> Change listing data

▬▬▬▬▬▬

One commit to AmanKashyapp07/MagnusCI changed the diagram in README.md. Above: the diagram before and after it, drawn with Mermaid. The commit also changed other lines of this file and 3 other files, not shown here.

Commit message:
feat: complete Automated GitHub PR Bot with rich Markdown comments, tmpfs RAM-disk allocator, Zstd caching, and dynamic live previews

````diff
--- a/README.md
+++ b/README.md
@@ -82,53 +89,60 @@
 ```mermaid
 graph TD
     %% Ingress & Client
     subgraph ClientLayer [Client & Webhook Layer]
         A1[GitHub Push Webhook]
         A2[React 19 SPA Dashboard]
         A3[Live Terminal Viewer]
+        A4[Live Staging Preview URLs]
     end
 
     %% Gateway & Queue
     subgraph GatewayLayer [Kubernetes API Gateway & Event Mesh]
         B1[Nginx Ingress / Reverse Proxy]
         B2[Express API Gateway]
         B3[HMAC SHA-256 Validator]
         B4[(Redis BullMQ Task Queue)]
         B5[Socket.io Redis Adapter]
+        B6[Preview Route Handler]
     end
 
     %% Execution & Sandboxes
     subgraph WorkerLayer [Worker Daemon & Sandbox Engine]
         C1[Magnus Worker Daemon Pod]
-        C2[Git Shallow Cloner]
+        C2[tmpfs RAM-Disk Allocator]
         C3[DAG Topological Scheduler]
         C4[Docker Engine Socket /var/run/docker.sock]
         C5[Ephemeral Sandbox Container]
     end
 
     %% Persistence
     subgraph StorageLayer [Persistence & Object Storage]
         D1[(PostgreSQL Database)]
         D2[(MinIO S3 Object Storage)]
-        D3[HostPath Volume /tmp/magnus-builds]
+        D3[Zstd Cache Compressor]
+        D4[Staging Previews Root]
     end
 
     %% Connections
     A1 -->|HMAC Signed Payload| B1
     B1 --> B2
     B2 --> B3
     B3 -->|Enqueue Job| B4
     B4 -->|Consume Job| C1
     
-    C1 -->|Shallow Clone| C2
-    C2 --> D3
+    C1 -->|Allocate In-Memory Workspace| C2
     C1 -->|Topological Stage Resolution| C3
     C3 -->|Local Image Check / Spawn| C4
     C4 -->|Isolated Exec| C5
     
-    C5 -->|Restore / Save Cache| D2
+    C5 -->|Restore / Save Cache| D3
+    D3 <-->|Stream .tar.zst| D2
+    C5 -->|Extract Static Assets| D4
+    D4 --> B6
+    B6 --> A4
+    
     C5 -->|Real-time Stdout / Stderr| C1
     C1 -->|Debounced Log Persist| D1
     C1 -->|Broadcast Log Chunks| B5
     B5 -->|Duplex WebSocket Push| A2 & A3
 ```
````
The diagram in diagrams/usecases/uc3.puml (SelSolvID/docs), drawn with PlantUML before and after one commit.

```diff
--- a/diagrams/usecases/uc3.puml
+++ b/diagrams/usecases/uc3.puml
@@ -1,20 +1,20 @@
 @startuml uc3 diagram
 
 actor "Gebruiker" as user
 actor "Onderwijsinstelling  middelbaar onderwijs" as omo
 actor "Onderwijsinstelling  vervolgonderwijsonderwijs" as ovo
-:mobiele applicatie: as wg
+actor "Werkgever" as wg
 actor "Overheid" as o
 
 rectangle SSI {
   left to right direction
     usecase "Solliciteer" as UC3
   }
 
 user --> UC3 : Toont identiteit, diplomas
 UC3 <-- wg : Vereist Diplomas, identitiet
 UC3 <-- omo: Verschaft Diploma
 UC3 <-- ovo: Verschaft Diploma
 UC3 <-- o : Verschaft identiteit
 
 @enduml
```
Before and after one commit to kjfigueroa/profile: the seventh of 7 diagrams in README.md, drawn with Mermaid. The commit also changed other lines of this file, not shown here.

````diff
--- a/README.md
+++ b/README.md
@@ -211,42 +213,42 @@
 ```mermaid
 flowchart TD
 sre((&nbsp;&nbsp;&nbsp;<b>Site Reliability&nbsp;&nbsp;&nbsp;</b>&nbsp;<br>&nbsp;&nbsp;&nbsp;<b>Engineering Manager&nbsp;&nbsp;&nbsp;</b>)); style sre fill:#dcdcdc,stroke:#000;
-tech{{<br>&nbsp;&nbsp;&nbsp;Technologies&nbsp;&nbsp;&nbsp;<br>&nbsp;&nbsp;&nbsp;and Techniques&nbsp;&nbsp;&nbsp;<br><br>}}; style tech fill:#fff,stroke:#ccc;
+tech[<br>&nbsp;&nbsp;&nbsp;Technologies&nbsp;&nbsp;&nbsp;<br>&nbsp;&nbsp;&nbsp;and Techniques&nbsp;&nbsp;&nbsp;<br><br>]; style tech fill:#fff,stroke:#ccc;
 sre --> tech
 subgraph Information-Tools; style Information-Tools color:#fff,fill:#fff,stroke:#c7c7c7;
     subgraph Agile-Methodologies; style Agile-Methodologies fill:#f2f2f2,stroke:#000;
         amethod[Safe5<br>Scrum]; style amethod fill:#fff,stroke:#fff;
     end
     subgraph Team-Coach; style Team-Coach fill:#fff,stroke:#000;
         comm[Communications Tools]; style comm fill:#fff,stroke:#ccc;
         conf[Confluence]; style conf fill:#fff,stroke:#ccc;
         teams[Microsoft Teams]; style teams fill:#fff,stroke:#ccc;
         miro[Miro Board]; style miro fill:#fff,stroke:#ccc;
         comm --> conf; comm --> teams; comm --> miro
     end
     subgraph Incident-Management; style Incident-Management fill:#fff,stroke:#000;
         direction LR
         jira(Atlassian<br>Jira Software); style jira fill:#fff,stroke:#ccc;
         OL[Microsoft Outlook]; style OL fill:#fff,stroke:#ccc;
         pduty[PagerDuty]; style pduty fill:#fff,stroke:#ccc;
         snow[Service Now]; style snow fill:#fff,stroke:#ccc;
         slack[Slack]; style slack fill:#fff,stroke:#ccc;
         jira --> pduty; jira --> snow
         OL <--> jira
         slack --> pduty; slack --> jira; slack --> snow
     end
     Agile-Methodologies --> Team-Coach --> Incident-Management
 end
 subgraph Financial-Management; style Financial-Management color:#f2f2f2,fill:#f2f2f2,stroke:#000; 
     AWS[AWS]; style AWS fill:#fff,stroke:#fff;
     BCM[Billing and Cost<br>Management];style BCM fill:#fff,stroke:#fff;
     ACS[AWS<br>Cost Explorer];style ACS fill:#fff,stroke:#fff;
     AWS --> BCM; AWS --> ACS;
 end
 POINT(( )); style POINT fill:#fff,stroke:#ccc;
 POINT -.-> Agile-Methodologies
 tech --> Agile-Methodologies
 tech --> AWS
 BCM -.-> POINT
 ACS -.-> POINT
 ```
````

▬▬▬▬▬▬

> Exercise requirements
Repeat the data in full, keeping each word exactly as it is.

> Written reply
One commit to AmanKashyapp07/MagnusCI changed the diagram in README.md. Above: the diagram before and after it, drawn with Mermaid. The commit also changed other lines of this file and 3 other files, not shown here.

Commit message:
feat: complete Automated GitHub PR Bot with rich Markdown comments, tmpfs RAM-disk allocator, Zstd caching, and dynamic live previews

````diff
--- a/README.md
+++ b/README.md
@@ -82,53 +89,60 @@
 ```mermaid
 graph TD
     %% Ingress & Client
     subgraph ClientLayer [Client & Webhook Layer]
         A1[GitHub Push Webhook]
         A2[React 19 SPA Dashboard]
         A3[Live Terminal Viewer]
+        A4[Live Staging Preview URLs]
     end
 
     %% Gateway & Queue
     subgraph GatewayLayer [Kubernetes API Gateway & Event Mesh]
         B1[Nginx Ingress / Reverse Proxy]
         B2[Express API Gateway]
         B3[HMAC SHA-256 Validator]
         B4[(Redis BullMQ Task Queue)]
         B5[Socket.io Redis Adapter]
+        B6[Preview Route Handler]
     end
 
     %% Execution & Sandboxes
     subgraph WorkerLayer [Worker Daemon & Sandbox Engine]
         C1[Magnus Worker Daemon Pod]
-        C2[Git Shallow Cloner]
+        C2[tmpfs RAM-Disk Allocator]
         C3[DAG Topological Scheduler]
         C4[Docker Engine Socket /var/run/docker.sock]
         C5[Ephemeral Sandbox Container]
     end
 
     %% Persistence
     subgraph StorageLayer [Persistence & Object Storage]
         D1[(PostgreSQL Database)]
         D2[(MinIO S3 Object Storage)]
-        D3[HostPath Volume /tmp/magnus-builds]
+        D3[Zstd Cache Compressor]
+        D4[Staging Previews Root]
     end
 
     %% Connections
     A1 -->|HMAC Signed Payload| B1
     B1 --> B2
     B2 --> B3
     B3 -->|Enqueue Job| B4
     B4 -->|Consume Job| C1
     
-    C1 -->|Shallow Clone| C2
-    C2 --> D3
+    C1 -->|Allocate In-Memory Workspace| C2
     C1 -->|Topological Stage Resolution| C3
     C3 -->|Local Image Check / Spawn| C4
     C4 -->|Isolated Exec| C5
     
-    C5 -->|Restore / Save Cache| D2
+    C5 -->|Restore / Save Cache| D3
+    D3 <-->|Stream .tar.zst| D2
+    C5 -->|Extract Static Assets| D4
+    D4 --> B6
+    B6 --> A4
+    
     C5 -->|Real-time Stdout / Stderr| C1
     C1 -->|Debounced Log Persist| D1
     C1 -->|Broadcast Log Chunks| B5
     B5 -->|Duplex WebSocket Push| A2 & A3
 ```
````
The diagram in diagrams/usecases/uc3.puml (SelSolvID/docs), drawn with PlantUML before and after one commit.

```diff
--- a/diagrams/usecases/uc3.puml
+++ b/diagrams/usecases/uc3.puml
@@ -1,20 +1,20 @@
 @startuml uc3 diagram
 
 actor "Gebruiker" as user
 actor "Onderwijsinstelling  middelbaar onderwijs" as omo
 actor "Onderwijsinstelling  vervolgonderwijsonderwijs" as ovo
-:mobiele applicatie: as wg
+actor "Werkgever" as wg
 actor "Overheid" as o
 
 rectangle SSI {
   left to right direction
     usecase "Solliciteer" as UC3
   }
 
 user --> UC3 : Toont identiteit, diplomas
 UC3 <-- wg : Vereist Diplomas, identitiet
 UC3 <-- omo: Verschaft Diploma
 UC3 <-- ovo: Verschaft Diploma
 UC3 <-- o : Verschaft identiteit
 
 @enduml
```
Before and after one commit to kjfigueroa/profile: the seventh of 7 diagrams in README.md, drawn with Mermaid. The commit also changed other lines of this file, not shown here.

````diff
--- a/README.md
+++ b/README.md
@@ -211,42 +213,42 @@
 ```mermaid
 flowchart TD
 sre((&nbsp;&nbsp;&nbsp;<b>Site Reliability&nbsp;&nbsp;&nbsp;</b>&nbsp;<br>&nbsp;&nbsp;&nbsp;<b>Engineering Manager&nbsp;&nbsp;&nbsp;</b>)); style sre fill:#dcdcdc,stroke:#000;
-tech{{<br>&nbsp;&nbsp;&nbsp;Technologies&nbsp;&nbsp;&nbsp;<br>&nbsp;&nbsp;&nbsp;and Techniques&nbsp;&nbsp;&nbsp;<br><br>}}; style tech fill:#fff,stroke:#ccc;
+tech[<br>&nbsp;&nbsp;&nbsp;Technologies&nbsp;&nbsp;&nbsp;<br>&nbsp;&nbsp;&nbsp;and Techniques&nbsp;&nbsp;&nbsp;<br><br>]; style tech fill:#fff,stroke:#ccc;
 sre --> tech
 subgraph Information-Tools; style Information-Tools color:#fff,fill:#fff,stroke:#c7c7c7;
     subgraph Agile-Methodologies; style Agile-Methodologies fill:#f2f2f2,stroke:#000;
         amethod[Safe5<br>Scrum]; style amethod fill:#fff,stroke:#fff;
     end
     subgraph Team-Coach; style Team-Coach fill:#fff,stroke:#000;
         comm[Communications Tools]; style comm fill:#fff,stroke:#ccc;
         conf[Confluence]; style conf fill:#fff,stroke:#ccc;
         teams[Microsoft Teams]; style teams fill:#fff,stroke:#ccc;
         miro[Miro Board]; style miro fill:#fff,stroke:#ccc;
         comm --> conf; comm --> teams; comm --> miro
     end
     subgraph Incident-Management; style Incident-Management fill:#fff,stroke:#000;
         direction LR
         jira(Atlassian<br>Jira Software); style jira fill:#fff,stroke:#ccc;
         OL[Microsoft Outlook]; style OL fill:#fff,stroke:#ccc;
         pduty[PagerDuty]; style pduty fill:#fff,stroke:#ccc;
         snow[Service Now]; style snow fill:#fff,stroke:#ccc;
         slack[Slack]; style slack fill:#fff,stroke:#ccc;
         jira --> pduty; jira --> snow
         OL <--> jira
         slack --> pduty; slack --> jira; slack --> snow
     end
     Agile-Methodologies --> Team-Coach --> Incident-Management
 end
 subgraph Financial-Management; style Financial-Management color:#f2f2f2,fill:#f2f2f2,stroke:#000; 
     AWS[AWS]; style AWS fill:#fff,stroke:#fff;
     BCM[Billing and Cost<br>Management];style BCM fill:#fff,stroke:#fff;
     ACS[AWS<br>Cost Explorer];style ACS fill:#fff,stroke:#fff;
     AWS --> BCM; AWS --> ACS;
 end
 POINT(( )); style POINT fill:#fff,stroke:#ccc;
 POINT -.-> Agile-Methodologies
 tech --> Agile-Methodologies
 tech --> AWS
 BCM -.-> POINT
 ACS -.-> POINT
 ```
````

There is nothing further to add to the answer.